Donald Brandt, APS president and chairman of the board, announced a gift of $276,000 to the Grand Canyon Association April 4. The gift will fund the relaunch of the Field School program for underserved youth. (Erin Ford/WGCN)

Donald Brandt, APS president and chairman of the board, announced a gift of $276,000 to the Grand Canyon Association April 4. The gift will fund the relaunch of the Field School program for underserved youth. (Erin Ford/WGCN)

GRAND CANYON, Ariz. — The Grand Canyon holds vast educational opportunities for visitors young and old, and thanks to a grant from Arizona Public Service (APS), the Grand Canyon Association can now offer the same hands-on experiences to youth from disadvantaged backgrounds.

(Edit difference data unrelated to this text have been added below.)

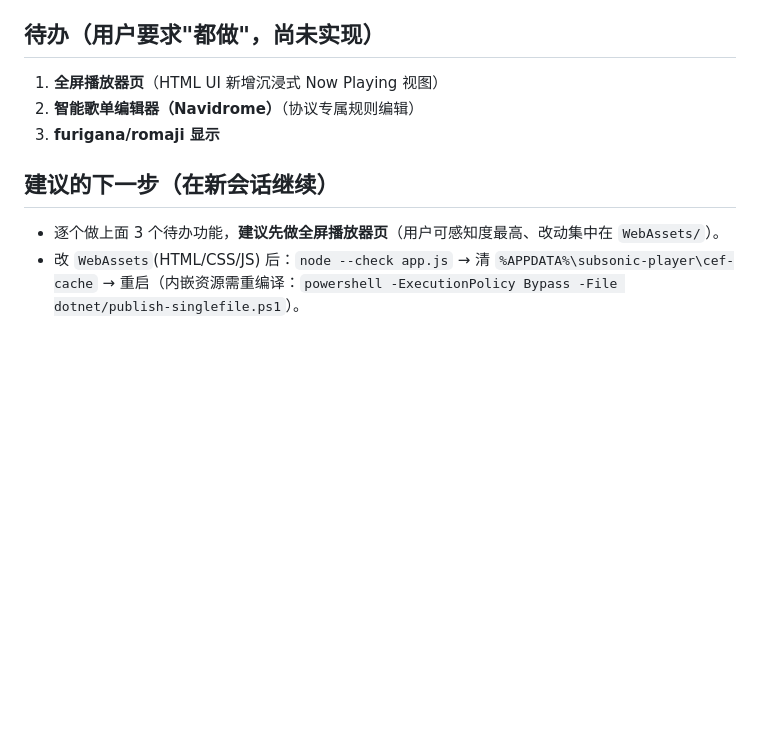
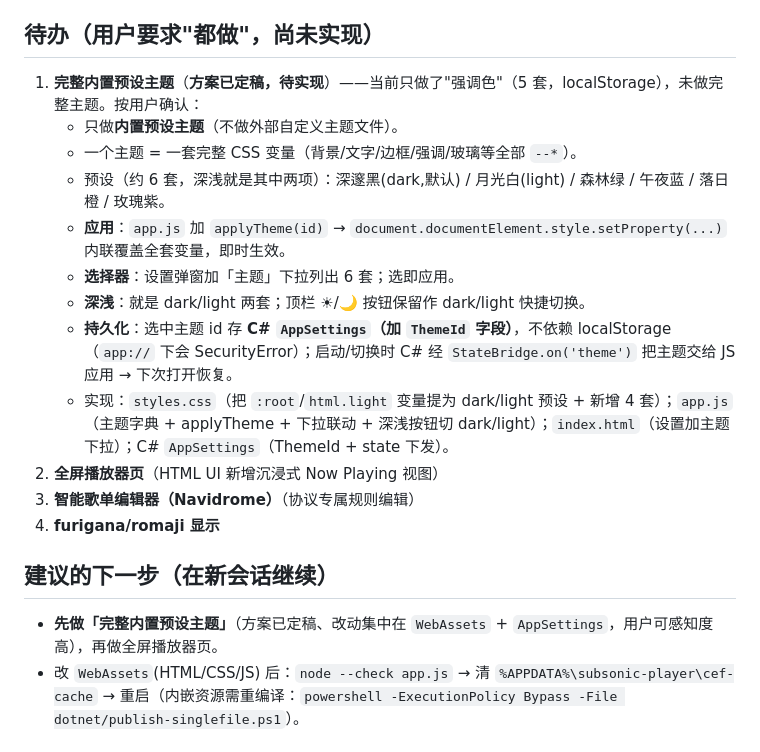
Before and after one commit to lixscn/subsonic-player, a Markdown page: dotnet/CURRENT_STATE.md, the part around the change. Drawn GitHub-style; blank space fills up the shorter version.

Commit message:
docs(handoff): record the finalized built-in preset theme plan in CURRENT_STATE.md (6 presets incl dark/light, settings theme selector, applyTheme via CSS vars, persist ThemeId in AppSettings, no external theme files) so the next shift implements it.

```diff
--- a/dotnet/CURRENT_STATE.md
+++ b/dotnet/CURRENT_STATE.md
@@ -28,13 +28,22 @@
 
 ## 待办（用户要求"都做"，尚未实现）
 
-1. **全屏播放器页**（HTML UI 新增沉浸式 Now Playing 视图）
-2. **智能歌单编辑器（Navidrome）**（协议专属规则编辑）
-3. **furigana/romaji 显示**
+1. **完整内置预设主题**（**方案已定稿，待实现**）——当前只做了"强调色"（5 套，localStorage），未做完整主题。按用户确认：
+   - 只做**内置预设主题**（不做外部自定义主题文件）。
+   - 一个主题 = 一套完整 CSS 变量（背景/文字/边框/强调/玻璃等全部 `--*`）。
+   - 预设（约 6 套，深浅就是其中两项）：深邃黑(dark,默认) / 月光白(light) / 森林绿 / 午夜蓝 / 落日橙 / 玫瑰紫。
+   - **应用**：`app.js` 加 `applyTheme(id)` → `document.documentElement.style.setProperty(...)` 内联覆盖全套变量，即时生效。
+   - **选择器**：设置弹窗加「主题」下拉列出 6 套；选即应用。
+   - **深浅**：就是 dark/light 两套；顶栏 ☀/🌙 按钮保留作 dark/light 快捷切换。
+   - **持久化**：选中主题 id 存 **C# `AppSettings`（加 `ThemeId` 字段）**，不依赖 localStorage（`app://` 下会 SecurityError）；启动/切换时 C# 经 `StateBridge.on('theme')` 把主题交给 JS 应用 → 下次打开恢复。
+   - 实现：`styles.css`（把 `:root`/`html.light` 变量提为 dark/light 预设 + 新增 4 套）；`app.js`（主题字典 + applyTheme + 下拉联动 + 深浅按钮切 dark/light）；`index.html`（设置加主题下拉）；C# `AppSettings`（ThemeId + state 下发）。
+2. **全屏播放器页**（HTML UI 新增沉浸式 Now Playing 视图）
+3. **智能歌单编辑器（Navidrome）**（协议专属规则编辑）
+4. **furigana/romaji 显示**
 
 ## 建议的下一步（在新会话继续）
 
-- 逐个做上面 3 个待办功能，**建议先做全屏播放器页**（用户可感知度最高、改动集中在 `WebAssets/`）。
+- **先做「完整内置预设主题」**（方案已定稿、改动集中在 `WebAssets` + `AppSettings`，用户可感知度高），再做全屏播放器页。
 - 改 `WebAssets`(HTML/CSS/JS) 后：`node --check app.js` → 清 `%APPDATA%\subsonic-player\cef-cache` → 重启（内嵌资源需重编译：`powershell -ExecutionPolicy Bypass -File dotnet/publish-singlefile.ps1`）。
 
 ## 关键目录
```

APS announced the gift to the Grand Canyon Association, totaling $276,000, at an April 4 ceremony honoring the late Arizona congressman Morris K. Udall and Sen. John McCain.

“Today, as an extension of our partnership, I am pleased to announce that the Grand Canyon Association will receive an additional $276,000 gift in honor of Congressman Udall and Senator McCain,” said Donald Brandt, president and chairman of the board of APS. “The Field School program offers a unique opportunity for youth to experience the Grand Canyon up close. The program will pay special attention to serving the teenagers in Arizona’s underserved communities, especially students who may otherwise never get to experience this extraordinary place.”

The grant will provide funding for the program for two years. Mike Buchheit, director of Grand Canyon Association’s Field Institute, said the funds will help retool the program and allow the Grand Canyon Association and the National Park Service to demonstrate its sustainability.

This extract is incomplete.